Founder of MMM financial pyramid offers to save Belarusian economy

Sergey Mavrodi (RIA Novosti / Ilya Pitalev)
The man once labeled in Russia as a fraudster has allegedly come up with a way to curb inflation in Belarus – to open branches of his new financial scheme.

­Mavrodi, who has chosen video addresses as the best means of persuading potential clients – and now even heads of state – asked Belarusian President Aleksandr Lukashenko to authorize the MMM scheme. The plan could save the Belarusian economy from the devaluation of the national currency and foreign currency deficit. The “financial genius” promised Lukashenko the scheme would stop inflation and the fall of the national currency.

In Russia, where he was once convicted for destroying the savings of about five million investors according to estimates, Mavrodi has tried to create a new financial pyramid scheme, which largely exists only as his blog on the internet rather than as a real financial instrument. He is convinced his MMM financial pyramid helped in the 1990s to curb inflation along with short-term government bonds, GKOs. If the authorities in Belarus use the same methods, they will manage to improve the country’s ailing economy, he says.
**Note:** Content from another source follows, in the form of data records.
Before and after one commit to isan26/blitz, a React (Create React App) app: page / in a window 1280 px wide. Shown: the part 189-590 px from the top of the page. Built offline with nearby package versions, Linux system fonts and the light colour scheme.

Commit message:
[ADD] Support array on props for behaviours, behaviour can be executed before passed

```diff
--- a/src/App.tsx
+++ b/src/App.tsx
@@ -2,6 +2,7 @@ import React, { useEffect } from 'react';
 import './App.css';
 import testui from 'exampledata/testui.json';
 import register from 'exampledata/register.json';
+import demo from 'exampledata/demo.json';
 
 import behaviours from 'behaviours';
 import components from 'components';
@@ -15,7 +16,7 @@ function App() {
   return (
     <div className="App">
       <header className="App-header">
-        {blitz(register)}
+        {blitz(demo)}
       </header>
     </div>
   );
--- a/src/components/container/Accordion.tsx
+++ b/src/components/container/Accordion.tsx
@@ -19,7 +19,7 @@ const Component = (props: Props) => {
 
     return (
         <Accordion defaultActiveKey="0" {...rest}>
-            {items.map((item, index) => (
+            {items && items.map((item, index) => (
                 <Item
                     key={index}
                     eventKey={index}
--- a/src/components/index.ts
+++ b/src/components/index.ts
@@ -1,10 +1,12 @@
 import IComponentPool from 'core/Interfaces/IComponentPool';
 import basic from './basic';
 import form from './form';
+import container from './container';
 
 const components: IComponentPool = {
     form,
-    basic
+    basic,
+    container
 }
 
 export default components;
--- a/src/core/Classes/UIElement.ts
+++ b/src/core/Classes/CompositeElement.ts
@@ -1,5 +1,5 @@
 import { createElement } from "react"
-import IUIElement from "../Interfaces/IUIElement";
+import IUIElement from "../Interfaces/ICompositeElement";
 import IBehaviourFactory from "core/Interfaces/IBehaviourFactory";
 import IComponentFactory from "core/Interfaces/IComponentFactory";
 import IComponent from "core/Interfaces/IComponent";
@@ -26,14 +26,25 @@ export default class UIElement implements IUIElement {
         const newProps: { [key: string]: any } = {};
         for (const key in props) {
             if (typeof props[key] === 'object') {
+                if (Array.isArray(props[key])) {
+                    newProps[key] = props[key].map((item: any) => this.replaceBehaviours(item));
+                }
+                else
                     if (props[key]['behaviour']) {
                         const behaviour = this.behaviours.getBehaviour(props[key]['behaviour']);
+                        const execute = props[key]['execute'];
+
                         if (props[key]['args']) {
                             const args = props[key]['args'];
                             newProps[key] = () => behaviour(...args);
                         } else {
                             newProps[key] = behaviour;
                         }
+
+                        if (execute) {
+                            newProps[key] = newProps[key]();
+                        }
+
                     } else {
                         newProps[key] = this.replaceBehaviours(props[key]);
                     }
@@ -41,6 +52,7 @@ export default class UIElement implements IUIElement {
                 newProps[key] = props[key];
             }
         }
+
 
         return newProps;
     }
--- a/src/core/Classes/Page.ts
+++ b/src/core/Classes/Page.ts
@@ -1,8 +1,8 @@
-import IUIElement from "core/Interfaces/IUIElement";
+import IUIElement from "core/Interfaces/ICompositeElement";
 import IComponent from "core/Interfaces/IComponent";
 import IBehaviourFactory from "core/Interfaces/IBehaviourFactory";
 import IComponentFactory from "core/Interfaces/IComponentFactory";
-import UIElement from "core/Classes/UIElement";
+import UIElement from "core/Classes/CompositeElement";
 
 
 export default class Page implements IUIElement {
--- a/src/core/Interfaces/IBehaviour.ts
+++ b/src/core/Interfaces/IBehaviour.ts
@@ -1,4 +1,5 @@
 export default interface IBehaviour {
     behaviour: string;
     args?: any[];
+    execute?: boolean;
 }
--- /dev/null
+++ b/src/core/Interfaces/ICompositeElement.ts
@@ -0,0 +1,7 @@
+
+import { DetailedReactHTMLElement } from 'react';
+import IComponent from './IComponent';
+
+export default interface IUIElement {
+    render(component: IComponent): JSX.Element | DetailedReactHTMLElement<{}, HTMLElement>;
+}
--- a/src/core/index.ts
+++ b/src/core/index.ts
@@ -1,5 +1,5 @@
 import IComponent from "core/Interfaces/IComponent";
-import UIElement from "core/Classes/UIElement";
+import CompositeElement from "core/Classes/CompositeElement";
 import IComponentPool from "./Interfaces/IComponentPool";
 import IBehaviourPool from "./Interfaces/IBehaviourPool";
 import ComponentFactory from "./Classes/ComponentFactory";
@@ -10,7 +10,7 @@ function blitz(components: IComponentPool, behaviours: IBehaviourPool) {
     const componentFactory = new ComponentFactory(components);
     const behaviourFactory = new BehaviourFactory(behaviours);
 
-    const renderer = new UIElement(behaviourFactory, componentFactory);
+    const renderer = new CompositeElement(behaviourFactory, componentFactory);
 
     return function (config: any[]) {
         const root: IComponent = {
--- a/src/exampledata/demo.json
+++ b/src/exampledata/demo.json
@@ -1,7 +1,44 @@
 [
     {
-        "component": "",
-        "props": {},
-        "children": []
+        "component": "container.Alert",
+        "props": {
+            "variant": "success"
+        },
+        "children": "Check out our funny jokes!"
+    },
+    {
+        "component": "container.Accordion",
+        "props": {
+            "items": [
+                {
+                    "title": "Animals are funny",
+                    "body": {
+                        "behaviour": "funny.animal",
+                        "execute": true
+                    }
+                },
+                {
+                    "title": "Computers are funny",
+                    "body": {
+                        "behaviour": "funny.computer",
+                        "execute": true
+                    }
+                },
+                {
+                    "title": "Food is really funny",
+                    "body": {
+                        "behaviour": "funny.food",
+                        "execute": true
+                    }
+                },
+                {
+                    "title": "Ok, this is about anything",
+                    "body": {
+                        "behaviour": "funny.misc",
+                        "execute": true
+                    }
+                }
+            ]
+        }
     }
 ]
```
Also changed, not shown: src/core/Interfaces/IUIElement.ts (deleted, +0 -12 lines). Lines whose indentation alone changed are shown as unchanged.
Some believe that the MMM-2011 project, banned in Russia, was just a PR stunt invented before the release of the movie "PyraMMMid". But by directly addressing the Belarusian leader, Mavrodi is dragging his new scheme to an international level.

The financial pyramid will attract and “tie” people’s savings and offer the Belarusian authorities’ grace which they badly need now, Mavrodi said.

Lukashenko has not responded to Mavrodi’s offer. The Belarusian leader recently promised to stabilize the economy in one or two months, but the national bank had to devalue the country’s currency. Some analysts believe that only foreign loans may save the Belarusian economy.

Russian Financial Minister Aleksey Kudrin said this week that Belarus may get $1 billion from the anti-crisis fund of the Eurasian Economic Community (EurAsEC) and another $1 billion in each of the next two years. But the option of Russia extending credits to Minsk is not under consideration now, he said.

EurAsEC’s funds are not sufficient, Kudrin said, adding that Belarus will have to go to the International Monetary Fund (IMF). Moscow is ready to support Minsk’s request, he added.